When Nieuport failed in 1920, he moved to the Gloucestershire Aircraft Company where he was responsible for many type designs including the Grebe, Gamecock, Gauntlet and Gladiator. However, Folland decided to leave Gloster in 1937 after it was taken over by Hawker as he was convinced that his designs would never take precedence over the designs of the new owners.
With the capital he had accumulated during his time at Glosters, Folland took over the failing British Marine Aircraft Limited who were in difficulties after difficulties constructing a Sikorski Helicopter, and a failed deal with Westland Aircraft.
Initially Folland Aircraft were involved in manufacturing aircraft components on the banks of the Solent Estuary at The Hamble which included 35,000 major and sub-assemblies for a wide range of British military aircraft. Sub-contract work also involved the manufacture of ailerons for the Vickers-Supermarine Spitfire as well as components for the De Havilland Mosquito and Vickers Wellington bomber. Folland are recorded as supplying around 16,000 tail portions for the Spitfire.
The first true Folland Type to fly was the FO108 although it was ultimately designed as a flying test bed which earned the nickname the ‘Folland Frightful’ due to its unusual appearance. Further designs were then tendered to meet research requirements of investigating the issues of landing aircraft on sea-borne carriers.
Henry Folland left the company through ill-health in 1951 and he handed control of the company to W.E.W. ‘Teddy’ Petter, who was later to become the Chief Designer for the English Electric Lightning and Canberra. Petter immediately set about the design and production of the Folland Midge, a lightweight 'proof-of-concept' jet fighter which first flew in 1954 at the former RAF airfield at Chilbolton.
The Midge was followed just a year later by what was to become Follands most famous and successful aircraft, the Folland Gnat. Nearly 450 of the primary trainer were sold in India and Finland although by far it is mainly synonymous with the RAF Display Team the Red Arrows.
Folland Aircraft diversified during the 1950's with ventures into 'cushioned air' products such as the Germ hovercraft and inventions such as a hover-barrow for construction sites and even a hover-trolley for the movement of injured soldiers on rough battlefield areas.
In 1959, Folland was absorbed into the Hawker Siddeley Group who eventually dropped the Folland name by 1963.
Latterley, the facilities on The Hamble became part of British Aerospace (Aerostructures) concentrating on fuselage design and construction.
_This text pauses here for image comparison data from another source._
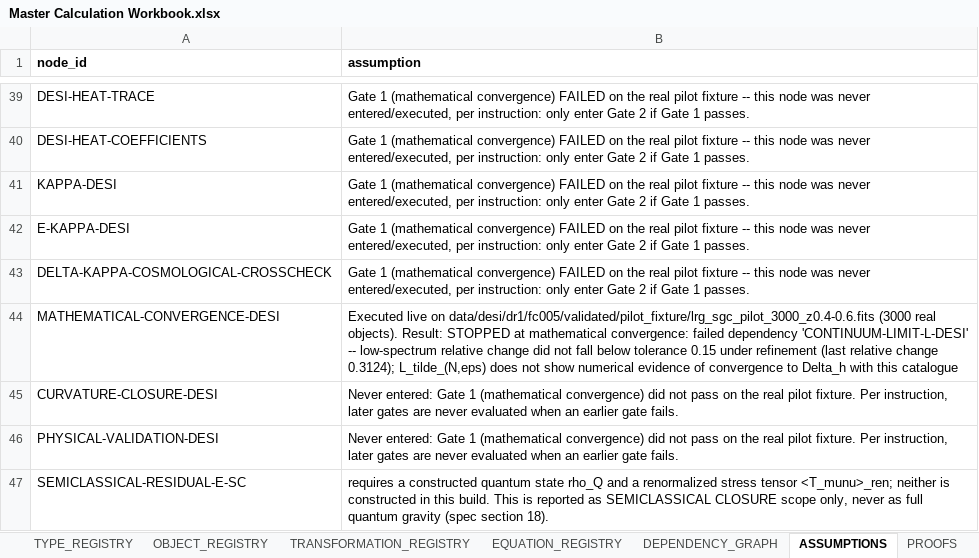
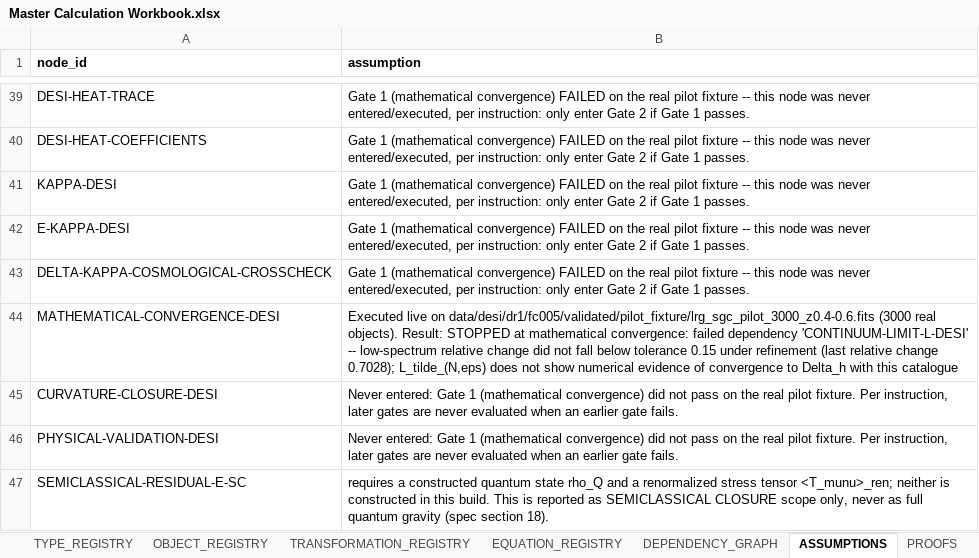
Before and after one commit to BLZIX989/SEIT, an Excel workbook: Master Calculation Workbook.xlsx, sheet ASSUMPTIONS, drawn as a sheet; only a part is shown, gaps mark what is left out; values as stored, in another font and other column widths than the file's, no borders; the diff names each change by its address in the sheet, - before the commit and + after, or states it on an @@ line.

```diff
--- a/Master Calculation Workbook.xlsx (sheet ASSUMPTIONS)
+++ b/Master Calculation Workbook.xlsx (sheet ASSUMPTIONS)
-B44 (assumption): …relative change 0.3124); L_tilde_(N,eps) does…
+B44 (assumption): …relative change 0.7028); L_tilde_(N,eps) does…
```
Also changed, not shown: sheet PROVENANCE, sheet CALCULATIONS, 15 other files.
Today, the airfield has closed and whilst the former Folland facility is now part of General Electric.
|British Marine Aircraft Limited|
|1937||Folland Aircraft Limited|
|1963||Hawker Siddeley Aviation|
|1940||Folland FO 108 (F43/37)||1955||Folland Gnat|